Diagnosis: This is usually easy from history and otoscopic examination.

Treatment

  • a
    Live insects: (i) If the Medical Officer has to handle the case in an unorganized/remote place, some unconventional measures may be initially tried-darken the room, pull the pinna postero-superiorly and throw a bright light (torch/emergency lamp) onto the meatus from about 15–20 cm distance. The insect usually crawls out. (ii) Alternatively, drown the insect by instilling glycerine/liquid paraffin/sodabicarb-glycerine. Later, clean the ear thoroughly by syringing and dry mopping.
  • b
    Do not attempt to hold hard objects (metal/plastic beads, stones, rubber pieces etc) with whatever forceps is at hand. If the object is not fully occluding the meatus it's better taken out by syringing through the available space so that the foreign body is pushed out or hooked out by a Jobson-Home probe.
  • c
    Loose objects with free edges like paper, insects/cotton plugs can be easily extracted with forceps.

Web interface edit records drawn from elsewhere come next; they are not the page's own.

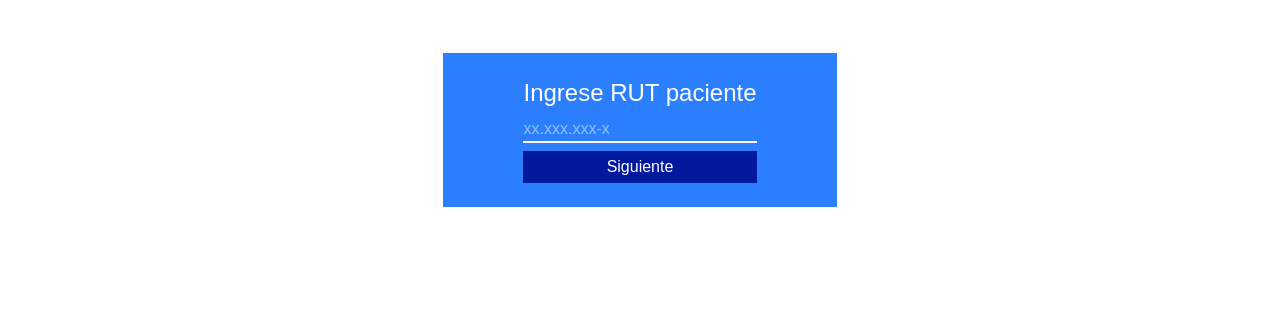
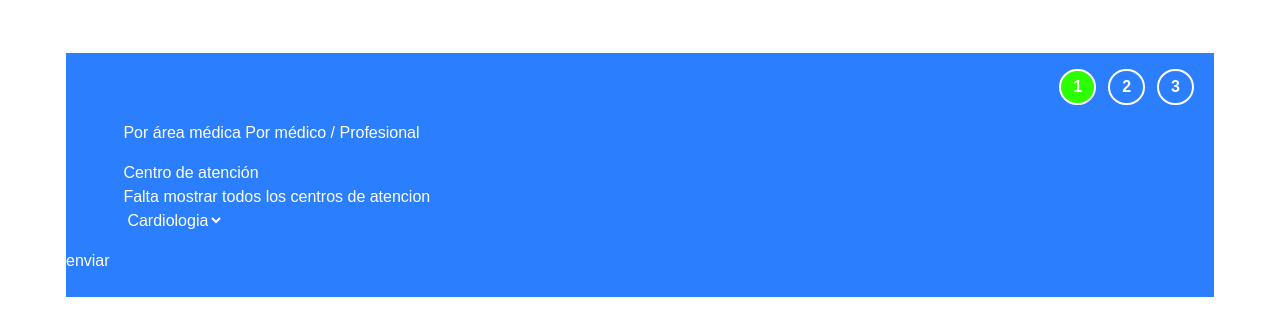
Before and after one commit to rockbell-E/clinica-pepe, an Astro site: page /atencion/reserva in a window 1280 px wide. Shown: the part 201-536 px from the top of the page. Built offline with nearby package versions, Linux system fonts and the light colour scheme; Astro itself is replaced by a stand-in of ours.

Commit message:
avance de la seccion reserva

```diff
--- a/src/pages/atencion/reserva.astro
+++ b/src/pages/atencion/reserva.astro
@@ -3,21 +3,47 @@ import Layout from "../../layouts/Layout.astro";
 ---
 
 <Layout>
-    <img src="" alt="">
-
     <div class="text-center py-4">
         <h1 class="font-extrabold text-6xl">reserva de hora</h1>
     </div>
 
     <div class=" my-10 flex justify-center text-white">
 
-        <div class="w-fit border-2 bg-blue-500">
-            <form action="" class="flex flex-col first:pt-6 last:pb-6 px-20">
-                <label for="rut" class="text-2xl">Ingrese RUT paciente</label>
-                <input type="text" id="rut" class="my-2 border-b-2 border-white" placeholder="xx.xxx.xxx-x">
-                <input type="submit" value="Siguiente" class="bg-[#02199e] text-white py-1">
+        <div class="w-[90%] border-2 bg-blue-500">
+            <div class="flex space-x-3 font-bold justify-end mr-5 my-4">
+                <p class="py-1 px-3 bg-[#2bff00] border-2 rounded-full ">1</p>
+                <p class="py-1 px-3 bg-transparent border-2 rounded-full ">2</p>
+                <p class="py-1 px-3 bg-transparent border-2 rounded-full ">3</p>
+            </div>
+
+            <form action="" class="first:pt-6 last:pb-6">
+                <div class="px-[5%]">
+                    <label for="medica" class="w-full">
+                        Por área médica
+                    </label>
+                    <input type="radio" id="medica" value="Por área médica" name="opcion" class="hidden peer/medica" checked>
+
+                    <label for="medico" class="w-full ">
+                        Por médico / Profesional
+                    </label>
+                    <input type="radio" id="medico" value="Por área profesional" name="opcion" class="hidden peer/profesional">
+
+
+                    <div class="hidden peer-checked/medica:block">
+                        <div class="py-4">
+                            <h2>Centro de atención</h2>
+                            <p>Falta mostrar todos los centros de atencion</p>
+                            <select name="" id="">
+                                <option value="">Cardiologia</option>
+                            </select>
+                        </div>
+                    </div>
+                </div>
+
+
+                <input type="submit" value="enviar">
             </form>
         </div>
+    </div>
 
-    </div>
 </Layout>
```
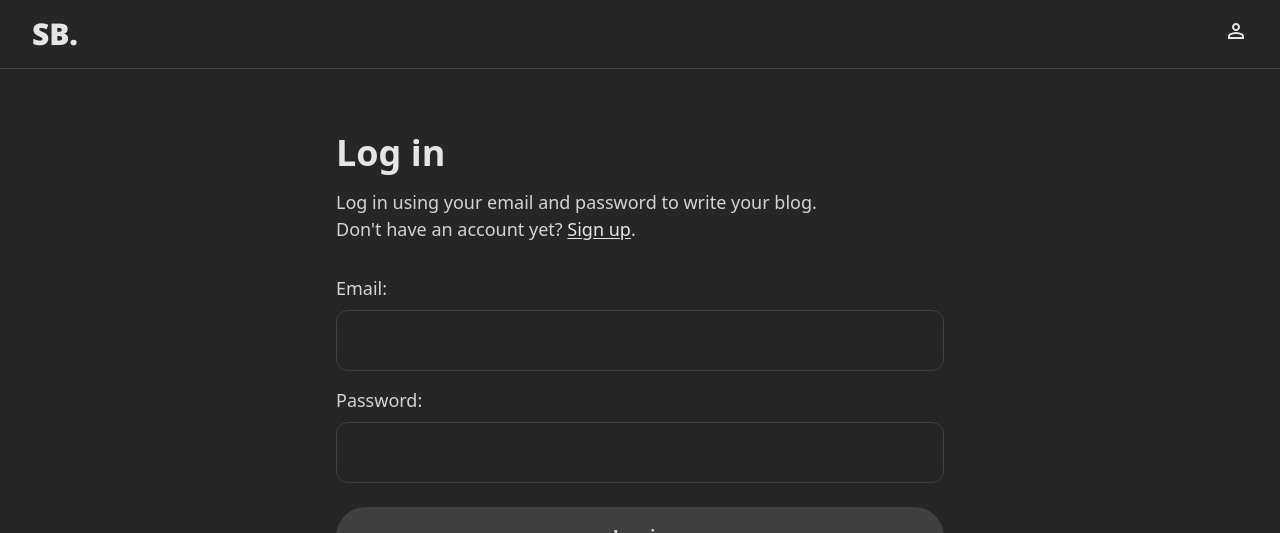
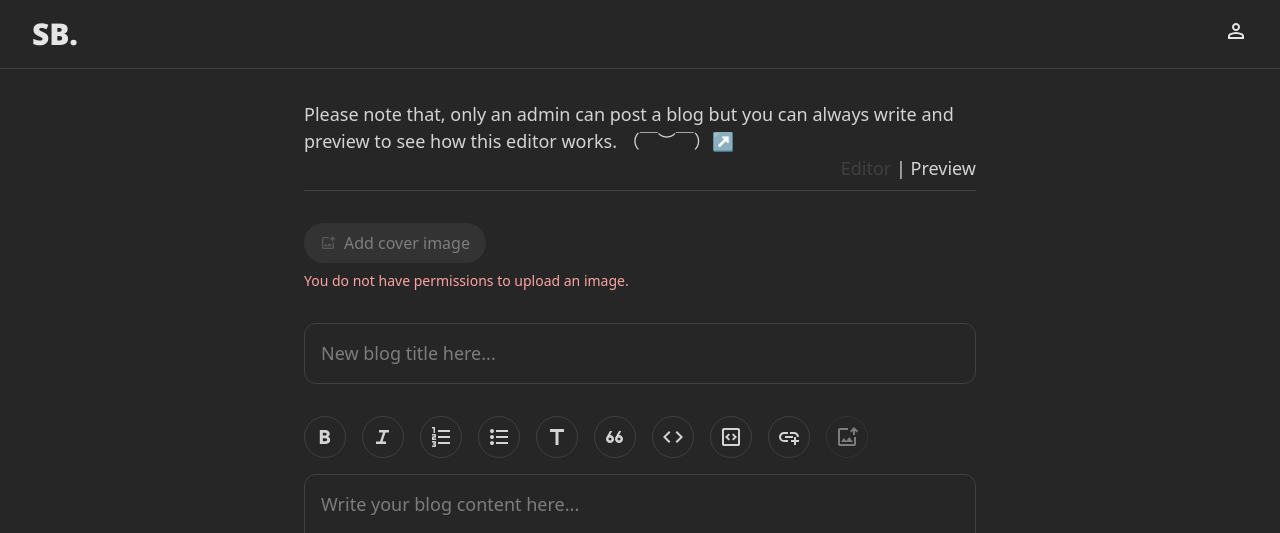
Before and after one commit to snehamoybag/personal-blog-editor, a React (Vite) app: page / in a window 1280 px wide. Before the commit this address led to /login. Shown: the top 533 px of the page. Built offline with nearby package versions, Linux system fonts and the light colour scheme; no server answers.

Commit message:
refractor: remove auto redirect to login page
Remove auto redirect to login page when the user is not logged in. Guest
users can now write and preview a blog but will not be able to post or
upload an image.

```diff
--- a/src/components/edior/CoverImgField.tsx
+++ b/src/components/edior/CoverImgField.tsx
@@ -32,11 +32,13 @@ export default function CoverImgField({
   const { user } = useUser();
   const { authToken } = useAuthToken();
 
-  if (!user || !authToken) {
-    throw new Error("Please log in to upload a cover image.");
-  }
+  const isAdmin = user !== null && Boolean(authToken) && user.role === "ADMIN";
 
   const handleChange: ChangeEventHandler<HTMLInputElement> = (e) => {
+    if (!isAdmin) {
+      throw new Error("You don not have permissions to upload an image.");
+    }
+
     const elem = e.target;
     const files = elem.files;
 
@@ -108,6 +110,7 @@ export default function CoverImgField({
       ) : (
         <LabelAddCoverImg
           htmlFor="cover-image"
+          isDisabled={!isAdmin}
           className={error ? "border-red-300" : ""}
         />
       )}
@@ -121,7 +124,15 @@ export default function CoverImgField({
         accept="image/jpeg,image/jpg,image/png,image/webp"
         size={5 * 1024 * 1024} // 5mb
         onChange={handleChange}
+        disabled={!isAdmin}
       />
+
+      {/* when user is not logged in */}
+      {!isAdmin && (
+        <ErrorLabel htmlFor="cover-image" className="block mt-2">
+          You do not have permissions to upload an image.
+        </ErrorLabel>
+      )}
 
       {/* fetch error label */}
       {uploadError && (
--- a/src/components/edior/LabelAddCoverImg.tsx
+++ b/src/components/edior/LabelAddCoverImg.tsx
@@ -2,17 +2,20 @@ import type { ReactElement } from "react";
 
 interface LabelAddCoverImgProps {
   htmlFor: string;
+  isDisabled?: boolean;
   className?: string;
 }
 
 export default function LabelAddCoverImg({
   htmlFor,
+  isDisabled = false,
   className = "",
 }: Readonly<LabelAddCoverImgProps>): ReactElement {
   return (
     <label
       htmlFor={htmlFor}
-      className={`clickable max-w-max flex items-center gap-2 bg-neutral-700 px-4 py-2 rounded-full ${className}`}
+      aria-disabled={isDisabled}
+      className={`max-w-max flex items-center gap-2 bg-neutral-700 px-4 py-2 rounded-full ${isDisabled ? "opacity-50" : "clickable"} ${className}`}
     >
       <svg
         xmlns="http://www.w3.org/2000/svg"
--- a/src/components/edior/tools/ContentImageUploader.tsx
+++ b/src/components/edior/tools/ContentImageUploader.tsx
@@ -112,9 +112,14 @@ export default function ContentImageUploader({
 
   return (
     <FieldWrapper
-      className={`clickable grid grid-flow-col items-center border-1 border-neutral-700 rounded-full ${error ? "pr-2 text-red-300 border-red-300" : ""} ${className}`}
+      className={`grid grid-flow-col items-center border-1 border-neutral-700 rounded-full ${error ? "pr-2 text-red-300 border-red-300" : ""} ${!user || !authToken ? "opacity-50" : "clickable"} ${className}`}
     >
-      <label htmlFor="content-image" title="Add an image" className="p-2">
+      <label
+        htmlFor="content-image"
+        title="Add an image"
+        aria-disabled={!user || !authToken}
+        className="p-2"
+      >
         <svg
           xmlns="http://www.w3.org/2000/svg"
           height="24px"
@@ -138,6 +143,7 @@ export default function ContentImageUploader({
         accept="image/jpeg,image/jpg,image/png,image/webp"
         size={5 * 1024 * 1024} // 5mb
         onChange={handleChange}
+        disabled={!user || !authToken}
       />
 
       {error && (
--- a/src/pages/EditPage.tsx
+++ b/src/pages/EditPage.tsx
@@ -4,7 +4,7 @@ import {
   type FormEventHandler,
   type ReactElement,
 } from "react";
-import { useNavigate, useParams } from "react-router";
+import { useParams } from "react-router";
 import HttpError from "../libs/HttpError";
 import useDataFetcher from "../hooks/useDataFetcher";
 import useBlog from "../hooks/useBlog";
@@ -37,6 +37,13 @@ export default function EditPage(): ReactElement {
   const { blog, error: blogError, isLoading: blogIsLoading } = useBlog(blogId);
   const [formData, setFormData] = useState<BlogFormData>(getBlogFormData);
 
+  const isAdmin = user !== null && user.role === "ADMIN" && Boolean(authToken);
+  const isAuthor = isAdmin && blog?.author.id === user.id;
+
+  if (!isAdmin || !isAuthor) {
+    throw new Error("You do not have permissions to edit this blog.");
+  }
+
   // sync formdata with blog
   useEffect(() => {
     if (blog) {
@@ -47,14 +54,8 @@ export default function EditPage(): ReactElement {
   const { data, error, isLoading, fetcher } = useDataFetcher(); // data of PUT request
   const formErrors = data && data.errors ? (data.errors as FieldErrors) : null;
 
-  const redirectTo = useNavigate();
-
   const handleSubmit: FormEventHandler<HTMLFormElement> = (e) => {
     e.preventDefault();
-
-    if (!authToken) {
-      return void redirectTo("/login");
-    }
 
     const url = `${getApiUrl()}/blogs/${blogId}`;
     const headers = new Headers();
@@ -76,13 +77,6 @@ export default function EditPage(): ReactElement {
 
   if (blogError) {
     throw blogError;
-  }
-
-  if (blog && blog.authorId !== user.id) {
-    throw new HttpError(
-      403,
-      "Access denied: You do not have permission to edit this blog.",
-    );
   }
 
   // return success page on successful update
@@ -118,6 +112,7 @@ export default function EditPage(): ReactElement {
               formErrors={formErrors}
             />
 
+            {isAuthor && (
               <div className="flex itmes-cneter gap-4">
                 <ButtonPrimary type="submit" name="publish" className="px-8">
                   Update
@@ -128,6 +123,7 @@ export default function EditPage(): ReactElement {
                 {/*   Save draft */}
                 {/* </button> */}
               </div>
+            )}
           </form>
         )}
       </section>
--- a/src/pages/IndexPage.tsx
+++ /dev/null
@@ -1,13 +0,0 @@
-import { type ReactElement } from "react";
-import useUser from "../hooks/useUser";
-import { Navigate } from "react-router";
-
-export default function IndexPage(): ReactElement {
-  const { user } = useUser();
-
-  if (user) {
-    return <Navigate to="/new" />;
-  }
-
-  return <Navigate to="/login" />;
-}
--- a/src/pages/NewPage.tsx
+++ b/src/pages/NewPage.tsx
@@ -12,7 +12,6 @@ import ErrorParagraph from "../components/ErrorParagraph";
 import SuccessPage from "./SuccessPage";
 import getBlogUrl from "../libs/getBlogUrl";
 import type { Blog } from "../types/Blog.type";
-import { Navigate } from "react-router";
 import type { BlogFormData } from "../types/BlogFormData.type";
 import getBlogFormData from "../libs/getBlogFormData";
 import EditorPreviewTabs from "../components/EditorPreviewTabs";
@@ -26,7 +25,13 @@ export default function NewPage(): ReactElement {
 
   const formErrors = data && data.errors ? (data.errors as FieldErrors) : null;
 
+  const isAdmin = user !== null && user.role === "ADMIN" && Boolean(authToken);
+
   const handleFormSubmit: FormEventHandler<HTMLFormElement> = (e) => {
+    if (!isAdmin) {
+      throw new Error("You don not have permissions to post a blog.");
+    }
+
     e.preventDefault();
 
     const url = `${getApiUrl()}/blogs`;
@@ -42,11 +47,6 @@ export default function NewPage(): ReactElement {
       body: JSON.stringify(formData),
     });
   };
-
-  // redirect to login page if user or authToken not available
-  if (!user || !authToken) {
-    return <Navigate to="/login" />;
-  }
 
   // render success page on successful blog creation
   if (data && data.blog) {
@@ -70,6 +70,12 @@ export default function NewPage(): ReactElement {
   return (
     <Main>
       <section className="container-primary">
+        {!isAdmin && (
+          <p>
+            Please note that, only an admin can post a blog but you can always
+            write and preview to see how this editor works. （￣︶￣）↗
+          </p>
+        )}
         <form onSubmit={handleFormSubmit} className="grid gap-y-8">
           {error && <ErrorParagraph message={error.message} />}
 
@@ -91,6 +97,7 @@ export default function NewPage(): ReactElement {
             }
           />
 
+          {isAdmin && (
             <div className="flex itmes-cneter gap-4">
               <ButtonPrimary type="submit" name="publish" className="px-8">
                 Publish
@@ -101,6 +108,7 @@ export default function NewPage(): ReactElement {
               {/*   Save draft */}
               {/* </button> */}
             </div>
+          )}
         </form>
       </section>
 
--- a/src/routes.tsx
+++ b/src/routes.tsx
@@ -1,6 +1,5 @@
 import type { RouteObject } from "react-router";
 import Root from "./Root";
-import IndexPage from "./pages/IndexPage";
 import ErrorPage from "./pages/ErrorPage";
 import SignupPage from "./pages/SignupPage";
 import LoginPage from "./pages/LoginPage";
@@ -17,7 +16,7 @@ const routes: RouteObject[] = [
     children: [
       {
         index: true,
-        element: <IndexPage />,
+        element: <NewPage />,
       },
 
       {
```
Lines whose indentation alone changed are shown as unchanged.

Impacted Wax/Cerumen

Wax or cerumen is secreted by ceruminous glands which are modified sweat glands present in the external auditory meatus. It has useful functions in that it lubricates ear canal, entraps foreign bodies and has an antibacterial action. In normal individuals small amount of wax is secreted which dries up into flakes or a small ball which is expelled spontaneously by epithelial migration or movements of jaw. However, accumulation of wax forms a solid, hard mass, brown or yellowish in colour which is called ‘Impacted wax’. Some people are predisposed to excessive wax secretion. This associated with certain other factors like tortuous, narrow canal, stiff hair and narrowing of ear canal due to obstructive lesions leads to impaction of wax.

Clinical features: Impairment of hearing or sudden blocked feeling after a bath, discomfort in the ear, tinnitus and transient disturbance of balance due to pressure of the wax on the tympanic membrane are the usual symptoms.

Treatment

  • a
    Syringing: Sterile saline solution or boric lotion (1:40) warmed to body heat are employed. Pinna is pulled upwards and backwards and a stream of water from an aural syringe is directed along the postero-superior wall of the meatus. If an aural syringe is not available, a 50 cc syringe with a distal 4 cm cut end of an infant feeding tube attached can be used.
  • b
    Removal by instrumental manipulation: Cerumen hook, scoop or a Jobson Horne probe may be used.
  • c
    Wax solvents: If above methods fail, impacted wax can be softened by 2% sodabicarb in equal parts of glycerine and water, liquid paraffin, olive oil and various other commercial preparations made of turpentine oil derivatives instilled two or three times a day for few days. This softened wax can be later hooked out, dry mopped or syringed.

Otalgia

Pain in the ear may arise from the lesions of auricle, external auditory meatus or middle ear and mastoid, or it may be referred from lesions of other anatomical structures closeby.

Lesions pertaining to ear: Trauma to auricle/tympanic membrane, impacted wax, furuncle of external canal, otomycosis, otitis externa, acute otitis media, chronic suppurative otitis media with effusion, acute mastoiditis etc.

Lesions causing referred otalgia: Carious tooth, acute tonsillitis or peritonsillitis, post adenoidectomy or post tonsillectomy, lesions of soft palate (eg. aphthous ulcers), epiglottitis, temporo-mandibular joint disorders/malocclusion etc. History and a careful examination will often provide leads to the exact cause.

References

1. Gray RF, Hawthorne Maurice. Synopsis of Otolaryngology. 5th ed. Butterworth-Heinemann Ltd.; Oxford: 1992. Otitis Media; pp. 106–122.
2. Cowan DL. Secretory Otitis Media. In: Maran AGD, editor. Logan Turner's Diseases of Nose, Throat and Ear. 10th ed. Butterworth-Heinemann Ltd.; Oxford: 2000. pp. 432–440.
3. Dhingra PL. Diseases of Ear, Nose and Throat. 2nd ed. BI Churchill Livingstone Pvt Ltd.; New Delhi: 2000. Diseases of the Middle Ear; pp. 62–68.

Articles from Medical Journal, Armed Forces India are provided here courtesy of Elsevier